### YOUR TASK
Records follow. Select each line holding "endif".

:: SUPPLIED RECORDS ::

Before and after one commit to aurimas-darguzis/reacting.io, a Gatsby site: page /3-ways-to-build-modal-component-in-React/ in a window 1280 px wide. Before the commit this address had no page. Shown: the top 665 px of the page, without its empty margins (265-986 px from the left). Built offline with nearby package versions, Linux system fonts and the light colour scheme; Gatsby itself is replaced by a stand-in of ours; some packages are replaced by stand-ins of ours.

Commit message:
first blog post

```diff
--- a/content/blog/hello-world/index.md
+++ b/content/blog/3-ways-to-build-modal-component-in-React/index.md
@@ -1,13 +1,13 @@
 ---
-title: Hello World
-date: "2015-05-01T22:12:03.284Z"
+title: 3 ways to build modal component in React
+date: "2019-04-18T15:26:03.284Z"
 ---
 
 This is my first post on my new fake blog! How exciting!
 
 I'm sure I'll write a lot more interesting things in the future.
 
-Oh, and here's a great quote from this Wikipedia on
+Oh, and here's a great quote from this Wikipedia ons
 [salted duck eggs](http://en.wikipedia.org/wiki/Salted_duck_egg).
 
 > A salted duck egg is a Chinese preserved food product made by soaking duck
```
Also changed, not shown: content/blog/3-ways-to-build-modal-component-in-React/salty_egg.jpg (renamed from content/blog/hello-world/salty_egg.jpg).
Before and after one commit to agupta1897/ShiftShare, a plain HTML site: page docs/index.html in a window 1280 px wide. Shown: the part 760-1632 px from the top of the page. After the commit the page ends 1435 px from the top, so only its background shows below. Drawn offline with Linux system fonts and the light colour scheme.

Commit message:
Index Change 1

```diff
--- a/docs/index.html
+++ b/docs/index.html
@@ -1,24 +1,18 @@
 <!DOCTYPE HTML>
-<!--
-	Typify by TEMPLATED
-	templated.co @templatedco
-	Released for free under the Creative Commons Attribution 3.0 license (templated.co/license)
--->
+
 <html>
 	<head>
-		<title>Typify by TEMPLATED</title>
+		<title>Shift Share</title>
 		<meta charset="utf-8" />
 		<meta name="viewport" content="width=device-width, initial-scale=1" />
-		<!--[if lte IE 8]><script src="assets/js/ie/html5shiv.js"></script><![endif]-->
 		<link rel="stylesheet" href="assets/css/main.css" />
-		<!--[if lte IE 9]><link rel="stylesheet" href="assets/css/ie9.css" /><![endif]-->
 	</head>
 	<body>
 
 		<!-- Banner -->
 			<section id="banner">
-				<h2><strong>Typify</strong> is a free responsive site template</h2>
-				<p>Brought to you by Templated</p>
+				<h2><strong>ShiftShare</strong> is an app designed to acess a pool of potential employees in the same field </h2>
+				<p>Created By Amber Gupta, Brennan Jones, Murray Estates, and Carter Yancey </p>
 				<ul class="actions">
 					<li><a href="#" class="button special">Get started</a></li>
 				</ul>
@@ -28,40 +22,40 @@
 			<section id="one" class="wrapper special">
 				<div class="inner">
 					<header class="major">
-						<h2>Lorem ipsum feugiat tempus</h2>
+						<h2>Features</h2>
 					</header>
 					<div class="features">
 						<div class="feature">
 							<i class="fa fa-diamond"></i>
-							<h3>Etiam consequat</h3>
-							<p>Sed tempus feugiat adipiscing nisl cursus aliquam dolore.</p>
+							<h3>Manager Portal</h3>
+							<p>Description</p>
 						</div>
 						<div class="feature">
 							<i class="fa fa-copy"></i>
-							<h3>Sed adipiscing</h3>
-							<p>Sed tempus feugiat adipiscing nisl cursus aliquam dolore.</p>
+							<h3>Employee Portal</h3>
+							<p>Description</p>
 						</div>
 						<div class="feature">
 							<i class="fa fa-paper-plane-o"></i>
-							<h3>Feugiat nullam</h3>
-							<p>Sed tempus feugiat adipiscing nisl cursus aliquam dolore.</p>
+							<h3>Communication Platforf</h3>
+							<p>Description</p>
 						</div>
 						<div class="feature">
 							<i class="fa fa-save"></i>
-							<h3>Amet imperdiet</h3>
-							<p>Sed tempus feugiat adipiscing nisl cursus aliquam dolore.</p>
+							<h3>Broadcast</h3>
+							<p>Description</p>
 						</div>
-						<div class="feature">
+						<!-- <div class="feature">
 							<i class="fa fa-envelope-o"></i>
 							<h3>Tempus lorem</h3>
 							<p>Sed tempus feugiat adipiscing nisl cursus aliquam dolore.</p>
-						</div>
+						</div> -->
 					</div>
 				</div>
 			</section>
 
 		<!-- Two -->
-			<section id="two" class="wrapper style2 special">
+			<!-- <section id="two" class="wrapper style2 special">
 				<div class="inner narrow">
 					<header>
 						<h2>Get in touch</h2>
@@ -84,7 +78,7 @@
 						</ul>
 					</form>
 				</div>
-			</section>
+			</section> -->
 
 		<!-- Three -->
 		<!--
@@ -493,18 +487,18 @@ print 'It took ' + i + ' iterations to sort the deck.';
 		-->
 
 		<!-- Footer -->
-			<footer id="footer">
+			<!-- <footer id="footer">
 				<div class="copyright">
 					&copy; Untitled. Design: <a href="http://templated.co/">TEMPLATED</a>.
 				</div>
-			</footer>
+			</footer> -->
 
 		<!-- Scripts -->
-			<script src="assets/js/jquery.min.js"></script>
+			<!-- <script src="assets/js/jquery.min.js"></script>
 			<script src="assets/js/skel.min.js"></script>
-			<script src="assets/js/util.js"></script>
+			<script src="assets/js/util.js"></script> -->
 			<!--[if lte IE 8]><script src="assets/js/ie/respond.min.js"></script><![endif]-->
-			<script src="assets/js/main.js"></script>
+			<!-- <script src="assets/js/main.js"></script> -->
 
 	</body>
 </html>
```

:::

### OUTPUT OF THE EXERCISE
-		<!--[if lte IE 8]><script src="assets/js/ie/html5shiv.js"></script><![endif]-->
-		<!--[if lte IE 9]><link rel="stylesheet" href="assets/css/ie9.css" /><![endif]-->
 			<!--[if lte IE 8]><script src="assets/js/ie/respond.min.js"></script><![endif]-->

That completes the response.